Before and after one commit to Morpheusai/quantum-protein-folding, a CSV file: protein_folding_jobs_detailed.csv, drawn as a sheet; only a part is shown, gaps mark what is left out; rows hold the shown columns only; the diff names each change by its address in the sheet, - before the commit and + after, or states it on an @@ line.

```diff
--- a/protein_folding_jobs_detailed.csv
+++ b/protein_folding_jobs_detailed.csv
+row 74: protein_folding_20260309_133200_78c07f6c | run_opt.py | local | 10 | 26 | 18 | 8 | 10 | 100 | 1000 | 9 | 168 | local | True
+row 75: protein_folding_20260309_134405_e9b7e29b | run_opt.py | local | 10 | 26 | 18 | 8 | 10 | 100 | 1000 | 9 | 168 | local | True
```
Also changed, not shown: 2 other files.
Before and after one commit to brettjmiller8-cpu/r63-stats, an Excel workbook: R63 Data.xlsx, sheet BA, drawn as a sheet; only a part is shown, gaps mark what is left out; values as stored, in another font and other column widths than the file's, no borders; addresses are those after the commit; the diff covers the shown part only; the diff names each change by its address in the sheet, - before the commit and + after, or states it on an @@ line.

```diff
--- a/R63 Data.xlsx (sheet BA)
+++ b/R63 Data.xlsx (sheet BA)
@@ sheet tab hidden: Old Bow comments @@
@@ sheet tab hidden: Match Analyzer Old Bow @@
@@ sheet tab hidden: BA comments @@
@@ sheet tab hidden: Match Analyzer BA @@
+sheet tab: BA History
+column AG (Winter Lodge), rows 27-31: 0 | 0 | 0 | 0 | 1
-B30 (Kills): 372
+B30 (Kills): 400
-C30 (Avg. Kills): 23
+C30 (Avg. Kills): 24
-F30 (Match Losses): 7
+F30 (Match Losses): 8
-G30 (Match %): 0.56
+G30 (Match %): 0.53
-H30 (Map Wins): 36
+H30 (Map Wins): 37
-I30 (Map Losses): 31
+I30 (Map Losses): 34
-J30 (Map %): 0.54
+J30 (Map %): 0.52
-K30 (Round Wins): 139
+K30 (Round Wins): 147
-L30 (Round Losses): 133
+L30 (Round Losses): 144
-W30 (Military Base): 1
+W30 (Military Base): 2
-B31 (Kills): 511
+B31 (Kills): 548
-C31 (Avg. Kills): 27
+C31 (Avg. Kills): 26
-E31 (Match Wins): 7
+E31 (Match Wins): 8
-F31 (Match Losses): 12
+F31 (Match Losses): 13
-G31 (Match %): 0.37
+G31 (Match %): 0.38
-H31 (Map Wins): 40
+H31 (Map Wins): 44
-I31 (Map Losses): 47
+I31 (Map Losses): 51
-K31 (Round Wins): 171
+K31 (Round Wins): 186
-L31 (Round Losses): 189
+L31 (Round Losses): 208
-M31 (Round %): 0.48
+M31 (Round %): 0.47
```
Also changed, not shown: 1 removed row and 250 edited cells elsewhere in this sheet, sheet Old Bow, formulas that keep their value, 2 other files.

* Task to carry out: Output the listing in full. Leave every line unchanged.

* Result of this exercise:
Before and after one commit to Morpheusai/quantum-protein-folding, a CSV file: protein_folding_jobs_detailed.csv, drawn as a sheet; only a part is shown, gaps mark what is left out; rows hold the shown columns only; the diff names each change by its address in the sheet, - before the commit and + after, or states it on an @@ line.

```diff
--- a/protein_folding_jobs_detailed.csv
+++ b/protein_folding_jobs_detailed.csv
+row 74: protein_folding_20260309_133200_78c07f6c | run_opt.py | local | 10 | 26 | 18 | 8 | 10 | 100 | 1000 | 9 | 168 | local | True
+row 75: protein_folding_20260309_134405_e9b7e29b | run_opt.py | local | 10 | 26 | 18 | 8 | 10 | 100 | 1000 | 9 | 168 | local | True
```
Also changed, not shown: 2 other files.
Before and after one commit to brettjmiller8-cpu/r63-stats, an Excel workbook: R63 Data.xlsx, sheet BA, drawn as a sheet; only a part is shown, gaps mark what is left out; values as stored, in another font and other column widths than the file's, no borders; addresses are those after the commit; the diff covers the shown part only; the diff names each change by its address in the sheet, - before the commit and + after, or states it on an @@ line.

```diff
--- a/R63 Data.xlsx (sheet BA)
+++ b/R63 Data.xlsx (sheet BA)
@@ sheet tab hidden: Old Bow comments @@
@@ sheet tab hidden: Match Analyzer Old Bow @@
@@ sheet tab hidden: BA comments @@
@@ sheet tab hidden: Match Analyzer BA @@
+sheet tab: BA History
+column AG (Winter Lodge), rows 27-31: 0 | 0 | 0 | 0 | 1
-B30 (Kills): 372
+B30 (Kills): 400
-C30 (Avg. Kills): 23
+C30 (Avg. Kills): 24
-F30 (Match Losses): 7
+F30 (Match Losses): 8
-G30 (Match %): 0.56
+G30 (Match %): 0.53
-H30 (Map Wins): 36
+H30 (Map Wins): 37
-I30 (Map Losses): 31
+I30 (Map Losses): 34
-J30 (Map %): 0.54
+J30 (Map %): 0.52
-K30 (Round Wins): 139
+K30 (Round Wins): 147
-L30 (Round Losses): 133
+L30 (Round Losses): 144
-W30 (Military Base): 1
+W30 (Military Base): 2
-B31 (Kills): 511
+B31 (Kills): 548
-C31 (Avg. Kills): 27
+C31 (Avg. Kills): 26
-E31 (Match Wins): 7
+E31 (Match Wins): 8
-F31 (Match Losses): 12
+F31 (Match Losses): 13
-G31 (Match %): 0.37
+G31 (Match %): 0.38
-H31 (Map Wins): 40
+H31 (Map Wins): 44
-I31 (Map Losses): 47
+I31 (Map Losses): 51
-K31 (Round Wins): 171
+K31 (Round Wins): 186
-L31 (Round Losses): 189
+L31 (Round Losses): 208
-M31 (Round %): 0.48
+M31 (Round %): 0.47
```
Also changed, not shown: 1 removed row and 250 edited cells elsewhere in this sheet, sheet Old Bow, formulas that keep their value, 2 other files.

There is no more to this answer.